Forsythia at Highland Park
Forsythia is a common sight in Rochester this time of year. While everything else is still bare, Forsythia seems to just glow with bright yellow flowers. Forsythia is a problem free shrub that is fast growing and can be planted almost anywhere and still be expected to bloom and prosper. The best bloom does come from being plant in full sun though. Forsythia works perfect as a large natural hedge since it can reach heights of 10 feet and grow just as wide. Their spring flowers are followed by green leaves that turn yellow in the fall. They can be pruned to keep a better form then the ‘bad-hair day’ look they sometime achieve over time. It’s best to tame them with the clippers right after they flower since they bloom on old wood. This way you won’t lose any of the wood that will flower next year by pruning to late in the season. They are also easily rejuvenated if you move into a house with an old neglected one. Prune out old wood (large, woody branches) at the base of the shrub. They will slowly sucker, sending up new branches. If you need to get drastic you can cut them all the way to the ground for rejuvenation, a practice known as coppicing.

Forsythia Spring Glory Flowers
While pruning for shape and rejuvenation is plausible for the Forsythia, trying to force it to stay smaller than it wants to leaves you with a distasteful sight in the landscape. They are not meant to be used as a small boxed formal shrub or hedge. They would at least like to get to heights of 7-8 feet and 4 feet wide. Make sure you prune at the proper time or you will get spotty, sparse flowering in spring. There are smaller cultivars that can be used as small ornamental shrubs in a foundation planting though. A typical cultivar you will see is ‘ Lynwood’ which reaches the usual 10 x 10’. ‘Spring Glory’ gets just as large yet blooms a little earlier then most cultivars. The flower petals seem a little more elongated too. A nice dwarf, compact grower reaching only 1 1/2’ by 5’ wide is Gold Tide™, great for foundation planting as it’s arching branches spread over the landscape quite attractively.

One of the best uses for Forsythia though is a cure for the winter blues. Early in the spring just as their flower buds begin to swell you can cut several stems and bring them in the house to force. Just place in a vase of water alone or mix with other cut flowers for an early spring bouquet, they will bloom right in the house.

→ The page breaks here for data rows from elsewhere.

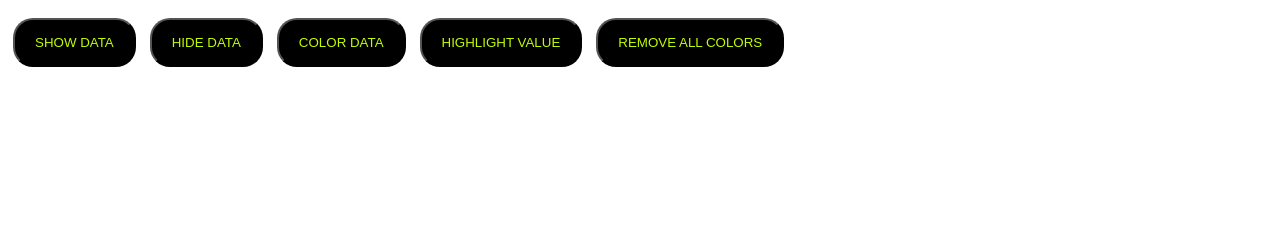
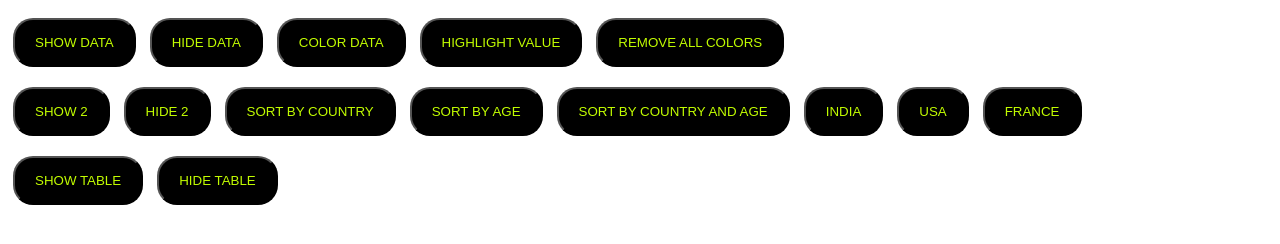
Before and after one commit to Vivekkumar0412/DOM_MANIPULATION, a plain HTML site: page index.html in a window 1280 px wide. Drawn offline with Linux system fonts and the light colour scheme.

Commit message:
few more fields are added

```diff
--- a/index.html
+++ b/index.html
@@ -12,6 +12,7 @@
                 border-radius: 20px;
                 margin: 10px 5px;
                 padding: 15px 20px;
+                cursor: pointer;
             }
             table th{
             background-color: black;
@@ -61,6 +62,22 @@
     <button id="colorData">COLOR DATA</button>
     <button id="highlightValue">HIGHLIGHT VALUE</button>
     <button id="removeallcolors">REMOVE ALL COLORS</button>
+
+    <div id="data2"></div>
+    <button id="show2">SHOW 2</button>
+    <button id="hide2">HIDE 2</button>
+    <button id="sortByCountry">SORT BY COUNTRY</button>
+    <button id="sortByAge">SORT BY AGE</button>
+    <button id="sortBycountryAndAge">SORT BY COUNTRY AND AGE</button>
+    <button id="india">INDIA</button>
+    <button id="usa">USA</button>
+    <button id="france">FRANCE</button>
+
+    <div id="tableData"></div>
+    <button id="showTable">SHOW TABLE</button>
+    <button id="hideTable3">HIDE TABLE</button>
     <script src="index.js"></script>
+    <script src="index2.js"></script>
+    <script src="index3.js"></script>
 </body>
 </html>
```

If everything is timed right they mix well with the cut stems of Pussy Willow and Daffodils. Then you have some bright flowers to enjoy inside when the outside world is still gray and drab and we’re all waiting until we can finally plant annuals!!